Policies That Impose Significant Burden on Pregnant Employees Can Be Pretextual
Upon a showing by the employer of a legitimate, nondiscriminatory reason, the pregnant employee may show that the offered reason is actually pretext for discrimination. To do that, the Court stated the individual may offer evidence that the company’s policies impose a significant burden on pregnant workers and that the company’s offered reasons are not sufficiently strong to justify the burden, giving rise to an inference of intentional discrimination. A significant burden may be shown by evidence that the employer accommodates a large percentage of non-pregnant workers while denying accommodations to a large percentage of pregnant employees.
Employers should beware of the Court’s description of proving “pretext.” It appears to blend the analysis of disparate treatment claims (claims alleging intentional discrimination against an individual) with disparate impact claims (claims alleging unintentional discrimination based on neutral policies). And it is hard to square the Court’s language with long-established precedent holding that employers may lawfully make a mistake, have poor business judgment, or be unfair so long as the employer does not intentionally discriminate against an employee.
Based on the evidence presented below, the Court concluded Young had created a genuine dispute as to whether UPS provided more favorable treatment to at least some employees whose situation cannot reasonably be distinguished from hers.

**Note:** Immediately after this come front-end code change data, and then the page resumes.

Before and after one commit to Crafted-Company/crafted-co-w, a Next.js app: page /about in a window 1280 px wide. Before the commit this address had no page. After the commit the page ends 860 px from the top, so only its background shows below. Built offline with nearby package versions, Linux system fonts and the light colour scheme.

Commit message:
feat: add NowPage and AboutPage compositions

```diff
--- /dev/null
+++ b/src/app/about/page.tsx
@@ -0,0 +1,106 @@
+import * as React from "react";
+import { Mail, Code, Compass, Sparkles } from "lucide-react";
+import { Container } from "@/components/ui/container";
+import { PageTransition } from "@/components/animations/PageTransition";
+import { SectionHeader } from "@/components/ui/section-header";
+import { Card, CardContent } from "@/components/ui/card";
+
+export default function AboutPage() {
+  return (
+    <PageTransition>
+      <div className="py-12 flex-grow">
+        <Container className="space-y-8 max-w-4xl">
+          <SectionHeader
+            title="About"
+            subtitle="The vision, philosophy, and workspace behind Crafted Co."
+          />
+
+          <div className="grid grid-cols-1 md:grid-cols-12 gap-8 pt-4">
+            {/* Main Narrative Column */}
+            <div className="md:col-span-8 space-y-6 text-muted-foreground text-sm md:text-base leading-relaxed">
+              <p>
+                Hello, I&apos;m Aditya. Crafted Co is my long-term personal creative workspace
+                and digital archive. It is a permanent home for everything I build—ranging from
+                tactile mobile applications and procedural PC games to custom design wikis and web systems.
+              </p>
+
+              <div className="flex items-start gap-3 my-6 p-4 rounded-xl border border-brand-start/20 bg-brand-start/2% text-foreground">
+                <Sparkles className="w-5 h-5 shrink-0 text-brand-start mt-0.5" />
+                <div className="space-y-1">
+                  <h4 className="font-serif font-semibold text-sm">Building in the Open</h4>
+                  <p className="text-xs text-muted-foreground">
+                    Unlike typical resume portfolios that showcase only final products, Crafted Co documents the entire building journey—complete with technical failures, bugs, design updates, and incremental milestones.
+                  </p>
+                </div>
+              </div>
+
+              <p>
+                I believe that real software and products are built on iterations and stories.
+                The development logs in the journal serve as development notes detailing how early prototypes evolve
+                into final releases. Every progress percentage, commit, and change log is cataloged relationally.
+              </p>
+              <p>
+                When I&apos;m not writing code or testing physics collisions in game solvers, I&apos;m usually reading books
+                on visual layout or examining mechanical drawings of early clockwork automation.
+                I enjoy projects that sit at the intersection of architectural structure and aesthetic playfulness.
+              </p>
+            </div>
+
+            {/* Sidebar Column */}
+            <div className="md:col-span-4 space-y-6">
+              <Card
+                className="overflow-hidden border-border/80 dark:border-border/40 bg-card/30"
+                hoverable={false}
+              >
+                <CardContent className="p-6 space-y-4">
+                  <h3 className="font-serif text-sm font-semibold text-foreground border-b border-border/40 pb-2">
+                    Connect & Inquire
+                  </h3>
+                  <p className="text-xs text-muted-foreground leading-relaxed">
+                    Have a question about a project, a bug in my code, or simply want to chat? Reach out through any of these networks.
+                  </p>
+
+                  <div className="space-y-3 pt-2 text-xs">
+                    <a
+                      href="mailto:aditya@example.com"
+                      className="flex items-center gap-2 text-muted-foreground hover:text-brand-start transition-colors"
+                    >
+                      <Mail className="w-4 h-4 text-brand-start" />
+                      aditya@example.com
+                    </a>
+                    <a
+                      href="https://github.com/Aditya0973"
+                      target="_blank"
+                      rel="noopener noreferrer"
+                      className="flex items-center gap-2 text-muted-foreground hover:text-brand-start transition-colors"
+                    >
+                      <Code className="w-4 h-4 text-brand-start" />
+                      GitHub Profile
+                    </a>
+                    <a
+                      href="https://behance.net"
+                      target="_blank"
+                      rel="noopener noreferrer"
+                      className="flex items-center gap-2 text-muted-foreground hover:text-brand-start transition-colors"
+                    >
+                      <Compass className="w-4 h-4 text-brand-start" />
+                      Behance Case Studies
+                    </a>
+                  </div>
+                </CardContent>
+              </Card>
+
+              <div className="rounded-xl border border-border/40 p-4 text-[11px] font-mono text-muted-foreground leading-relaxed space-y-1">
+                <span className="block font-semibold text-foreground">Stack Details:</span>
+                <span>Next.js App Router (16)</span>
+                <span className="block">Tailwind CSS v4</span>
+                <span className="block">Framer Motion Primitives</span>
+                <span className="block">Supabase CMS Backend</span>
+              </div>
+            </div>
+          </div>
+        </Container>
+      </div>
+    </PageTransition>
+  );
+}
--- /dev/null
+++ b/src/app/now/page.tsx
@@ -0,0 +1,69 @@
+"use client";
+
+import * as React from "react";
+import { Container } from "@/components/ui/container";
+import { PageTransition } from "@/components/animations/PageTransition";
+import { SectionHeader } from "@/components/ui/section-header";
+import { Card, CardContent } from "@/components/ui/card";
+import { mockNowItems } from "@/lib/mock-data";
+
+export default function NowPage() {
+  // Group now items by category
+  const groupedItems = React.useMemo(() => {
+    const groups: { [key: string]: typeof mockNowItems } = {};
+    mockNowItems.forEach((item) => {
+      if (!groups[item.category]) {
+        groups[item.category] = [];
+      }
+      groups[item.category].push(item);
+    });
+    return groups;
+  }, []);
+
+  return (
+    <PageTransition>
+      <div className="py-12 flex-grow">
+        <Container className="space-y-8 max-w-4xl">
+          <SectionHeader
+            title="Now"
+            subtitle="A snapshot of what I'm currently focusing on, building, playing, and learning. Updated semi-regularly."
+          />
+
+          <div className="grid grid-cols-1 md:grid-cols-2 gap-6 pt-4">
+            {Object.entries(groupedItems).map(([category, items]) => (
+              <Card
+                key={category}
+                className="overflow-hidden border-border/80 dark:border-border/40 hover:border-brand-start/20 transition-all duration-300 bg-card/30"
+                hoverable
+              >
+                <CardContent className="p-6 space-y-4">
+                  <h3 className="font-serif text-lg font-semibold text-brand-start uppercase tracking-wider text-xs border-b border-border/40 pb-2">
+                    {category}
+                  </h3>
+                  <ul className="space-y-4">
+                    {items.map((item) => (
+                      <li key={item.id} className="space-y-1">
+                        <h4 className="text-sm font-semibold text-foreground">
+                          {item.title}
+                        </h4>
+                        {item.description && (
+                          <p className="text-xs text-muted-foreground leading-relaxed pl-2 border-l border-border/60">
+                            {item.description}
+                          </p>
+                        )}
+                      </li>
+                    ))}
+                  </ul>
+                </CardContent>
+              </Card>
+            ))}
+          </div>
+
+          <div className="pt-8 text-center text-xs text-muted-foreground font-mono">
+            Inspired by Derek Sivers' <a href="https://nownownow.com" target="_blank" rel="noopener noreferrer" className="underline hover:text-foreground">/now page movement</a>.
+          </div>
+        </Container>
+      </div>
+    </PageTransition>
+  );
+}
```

It is left to the Fourth Circuit to determine on remand whether Young also created a genuine issue of material fact as to whether UPS’ reasons for having treated Young less favorably than these other non-pregnant employees were pretextual.
EEOC Guidance Does Not Carry the Day
The Young decision does give employers some assistance when they must deal with EEOC guidance and other policy stances in the future. In Young, the Solicitor General argued the Court should give special, if not controlling, weight to a 2014 EEOC guideline concerning the application of Title VII and the ADA to pregnant employees. In that guideline, the EEOC took the position that employers should accommodate work restrictions due to pregnancy in the same way as they would accommodate an employee with a restriction due to a work-related injury. However, the Supreme Court bluntly criticized that position, explaining the guideline lacked the timing, “consistency,” and “thoroughness” of “consideration” necessary to “give it power to persuade.” The guideline was promulgated after certiorari was granted in the Young case; it took a position on which previous EEOC guidelines were silent; it was inconsistent with positions long advocated by the Government; and the EEOC failed to explain the basis for the guidance. Hence, the Supreme Court refused to defer to it.
Takeaways For Pregnancy Accommodations
The Court’s rejection of the EEOC’s recent guidance on the PDA is noteworthy because it allows employers to be skeptical about going to the lengths promoted by the EEOC in its guidance. That said, be careful when denying accommodations to individual pregnant workers, especially when your policies permit light duty or other accommodations for non-pregnancy-related work restrictions. In addition, the Court noted that Young’s case arose prior to the 2008 revisions to the definitions of disability under the ADA, so to the extent a pregnant worker’s condition falls within the more recent ADA disability definition, you need to consider ADA accommodations as well as PDA discrimination issues.